◆ **Exercise goal**: If a line in the data below contains "sourcePoint", copy it.

[Recorded data]
== Segment start ==

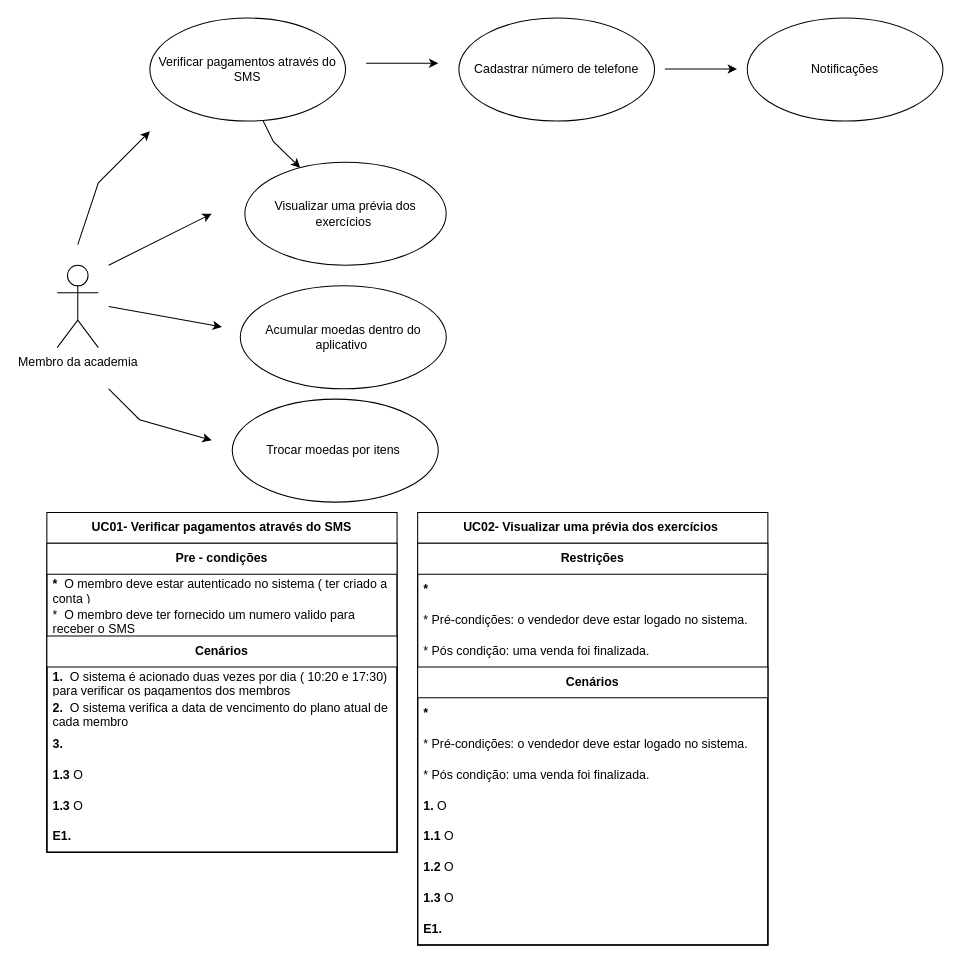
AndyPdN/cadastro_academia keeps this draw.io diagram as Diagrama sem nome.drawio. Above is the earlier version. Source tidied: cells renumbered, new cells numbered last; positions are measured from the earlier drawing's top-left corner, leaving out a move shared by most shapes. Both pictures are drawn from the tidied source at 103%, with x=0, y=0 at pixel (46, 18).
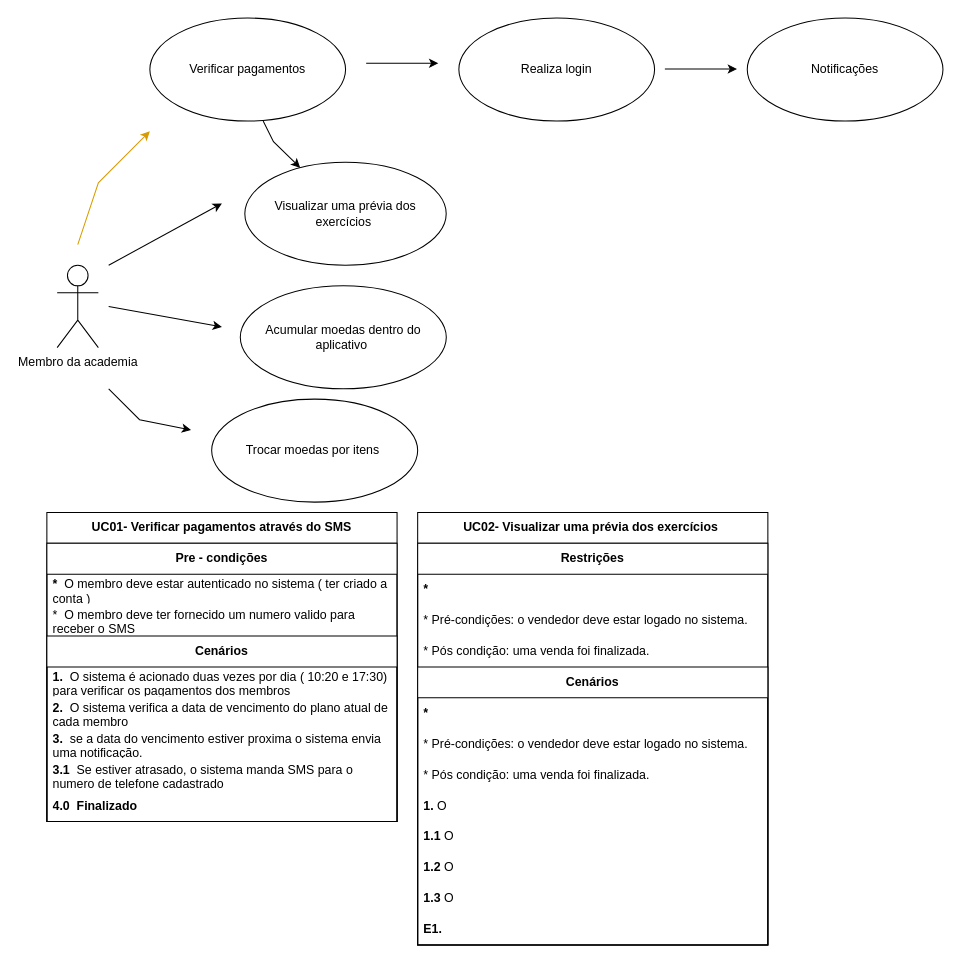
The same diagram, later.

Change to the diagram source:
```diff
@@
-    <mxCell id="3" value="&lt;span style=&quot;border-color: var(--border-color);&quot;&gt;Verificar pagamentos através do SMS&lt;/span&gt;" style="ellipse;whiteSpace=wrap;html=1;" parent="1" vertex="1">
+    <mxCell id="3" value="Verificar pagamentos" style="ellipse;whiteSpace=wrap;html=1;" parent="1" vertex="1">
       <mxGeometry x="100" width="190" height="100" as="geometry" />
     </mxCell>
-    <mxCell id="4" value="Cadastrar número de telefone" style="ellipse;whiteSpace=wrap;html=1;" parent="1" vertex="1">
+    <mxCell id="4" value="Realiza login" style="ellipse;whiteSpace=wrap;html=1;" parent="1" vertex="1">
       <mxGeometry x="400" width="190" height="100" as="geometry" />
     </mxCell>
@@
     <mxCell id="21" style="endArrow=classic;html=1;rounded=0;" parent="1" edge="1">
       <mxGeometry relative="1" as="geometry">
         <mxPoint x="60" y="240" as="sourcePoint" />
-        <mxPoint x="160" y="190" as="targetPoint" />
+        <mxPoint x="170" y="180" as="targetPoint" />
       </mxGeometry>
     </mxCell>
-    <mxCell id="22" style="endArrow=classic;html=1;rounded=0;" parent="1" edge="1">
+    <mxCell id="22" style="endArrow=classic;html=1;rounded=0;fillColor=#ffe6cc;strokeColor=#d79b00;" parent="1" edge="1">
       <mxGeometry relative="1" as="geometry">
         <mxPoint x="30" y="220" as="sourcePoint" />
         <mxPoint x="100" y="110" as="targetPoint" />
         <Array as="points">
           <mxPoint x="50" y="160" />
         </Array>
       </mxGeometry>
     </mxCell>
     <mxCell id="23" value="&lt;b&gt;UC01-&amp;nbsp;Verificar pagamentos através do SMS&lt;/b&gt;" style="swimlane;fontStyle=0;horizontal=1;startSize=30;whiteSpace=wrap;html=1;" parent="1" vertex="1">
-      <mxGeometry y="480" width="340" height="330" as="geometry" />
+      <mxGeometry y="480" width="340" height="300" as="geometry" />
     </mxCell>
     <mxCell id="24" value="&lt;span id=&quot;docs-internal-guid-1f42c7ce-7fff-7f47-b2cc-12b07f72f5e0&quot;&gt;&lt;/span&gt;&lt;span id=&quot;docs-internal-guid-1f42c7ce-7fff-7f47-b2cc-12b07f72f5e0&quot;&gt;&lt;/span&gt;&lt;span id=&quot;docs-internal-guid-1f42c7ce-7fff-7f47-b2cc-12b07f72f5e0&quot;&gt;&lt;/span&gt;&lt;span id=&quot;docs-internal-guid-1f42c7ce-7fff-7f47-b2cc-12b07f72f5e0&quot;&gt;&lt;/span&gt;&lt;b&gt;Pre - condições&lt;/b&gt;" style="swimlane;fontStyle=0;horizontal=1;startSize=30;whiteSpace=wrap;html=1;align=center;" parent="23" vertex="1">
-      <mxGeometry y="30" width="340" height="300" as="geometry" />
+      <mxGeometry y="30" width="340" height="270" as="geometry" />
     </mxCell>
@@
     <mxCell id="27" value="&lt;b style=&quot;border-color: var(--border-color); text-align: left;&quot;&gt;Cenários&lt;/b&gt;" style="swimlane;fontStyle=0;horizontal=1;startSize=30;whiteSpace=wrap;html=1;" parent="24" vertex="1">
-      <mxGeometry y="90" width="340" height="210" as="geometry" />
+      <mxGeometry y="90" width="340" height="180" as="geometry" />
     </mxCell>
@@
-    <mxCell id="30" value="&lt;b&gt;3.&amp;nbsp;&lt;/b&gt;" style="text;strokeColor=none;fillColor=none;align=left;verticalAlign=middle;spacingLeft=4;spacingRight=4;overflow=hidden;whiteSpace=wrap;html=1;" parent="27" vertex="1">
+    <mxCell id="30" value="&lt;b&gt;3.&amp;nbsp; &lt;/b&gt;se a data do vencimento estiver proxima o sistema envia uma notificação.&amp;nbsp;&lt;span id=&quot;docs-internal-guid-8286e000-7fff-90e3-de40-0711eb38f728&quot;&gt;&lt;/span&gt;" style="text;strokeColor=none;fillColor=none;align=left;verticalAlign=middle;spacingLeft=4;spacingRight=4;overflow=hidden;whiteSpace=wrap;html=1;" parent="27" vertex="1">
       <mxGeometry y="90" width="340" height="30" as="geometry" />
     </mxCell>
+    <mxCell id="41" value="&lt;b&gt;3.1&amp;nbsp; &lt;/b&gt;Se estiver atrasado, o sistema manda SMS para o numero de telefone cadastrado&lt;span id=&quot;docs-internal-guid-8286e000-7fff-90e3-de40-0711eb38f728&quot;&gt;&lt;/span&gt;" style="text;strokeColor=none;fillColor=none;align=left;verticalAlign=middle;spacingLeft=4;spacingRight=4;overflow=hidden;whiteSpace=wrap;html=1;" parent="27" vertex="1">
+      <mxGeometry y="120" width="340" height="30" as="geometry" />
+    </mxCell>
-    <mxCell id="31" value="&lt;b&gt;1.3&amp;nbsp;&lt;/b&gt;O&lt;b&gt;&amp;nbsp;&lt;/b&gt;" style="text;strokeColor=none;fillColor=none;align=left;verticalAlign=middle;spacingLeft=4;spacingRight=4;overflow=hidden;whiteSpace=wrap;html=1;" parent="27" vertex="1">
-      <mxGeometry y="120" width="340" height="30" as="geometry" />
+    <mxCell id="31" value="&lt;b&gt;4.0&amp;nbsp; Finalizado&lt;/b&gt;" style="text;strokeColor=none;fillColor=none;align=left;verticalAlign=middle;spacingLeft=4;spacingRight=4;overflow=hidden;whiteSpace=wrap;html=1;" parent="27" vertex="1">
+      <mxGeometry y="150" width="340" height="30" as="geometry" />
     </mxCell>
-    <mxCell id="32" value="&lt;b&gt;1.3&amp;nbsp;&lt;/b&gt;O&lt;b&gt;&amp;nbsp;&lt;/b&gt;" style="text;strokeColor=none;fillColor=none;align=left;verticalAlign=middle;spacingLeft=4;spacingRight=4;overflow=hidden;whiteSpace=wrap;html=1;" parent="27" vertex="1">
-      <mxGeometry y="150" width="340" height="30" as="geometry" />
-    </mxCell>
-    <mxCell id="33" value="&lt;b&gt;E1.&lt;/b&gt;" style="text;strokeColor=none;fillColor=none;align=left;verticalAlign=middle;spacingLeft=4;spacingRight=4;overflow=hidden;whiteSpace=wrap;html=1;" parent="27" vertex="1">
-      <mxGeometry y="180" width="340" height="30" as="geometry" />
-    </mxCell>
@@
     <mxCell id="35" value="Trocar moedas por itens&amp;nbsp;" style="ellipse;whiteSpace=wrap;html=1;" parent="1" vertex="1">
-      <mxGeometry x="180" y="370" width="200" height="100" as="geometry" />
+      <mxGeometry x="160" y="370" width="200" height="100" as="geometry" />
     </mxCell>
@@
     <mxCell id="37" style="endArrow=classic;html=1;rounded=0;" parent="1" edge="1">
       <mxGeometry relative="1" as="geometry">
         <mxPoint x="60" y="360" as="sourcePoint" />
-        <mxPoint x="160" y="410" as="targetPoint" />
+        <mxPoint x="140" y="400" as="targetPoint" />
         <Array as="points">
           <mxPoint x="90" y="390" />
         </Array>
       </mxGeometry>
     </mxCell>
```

== Segment end ==

◆ **Task response**:
         <mxPoint x="60" y="240" as="sourcePoint" />
         <mxPoint x="30" y="220" as="sourcePoint" />
         <mxPoint x="60" y="360" as="sourcePoint" />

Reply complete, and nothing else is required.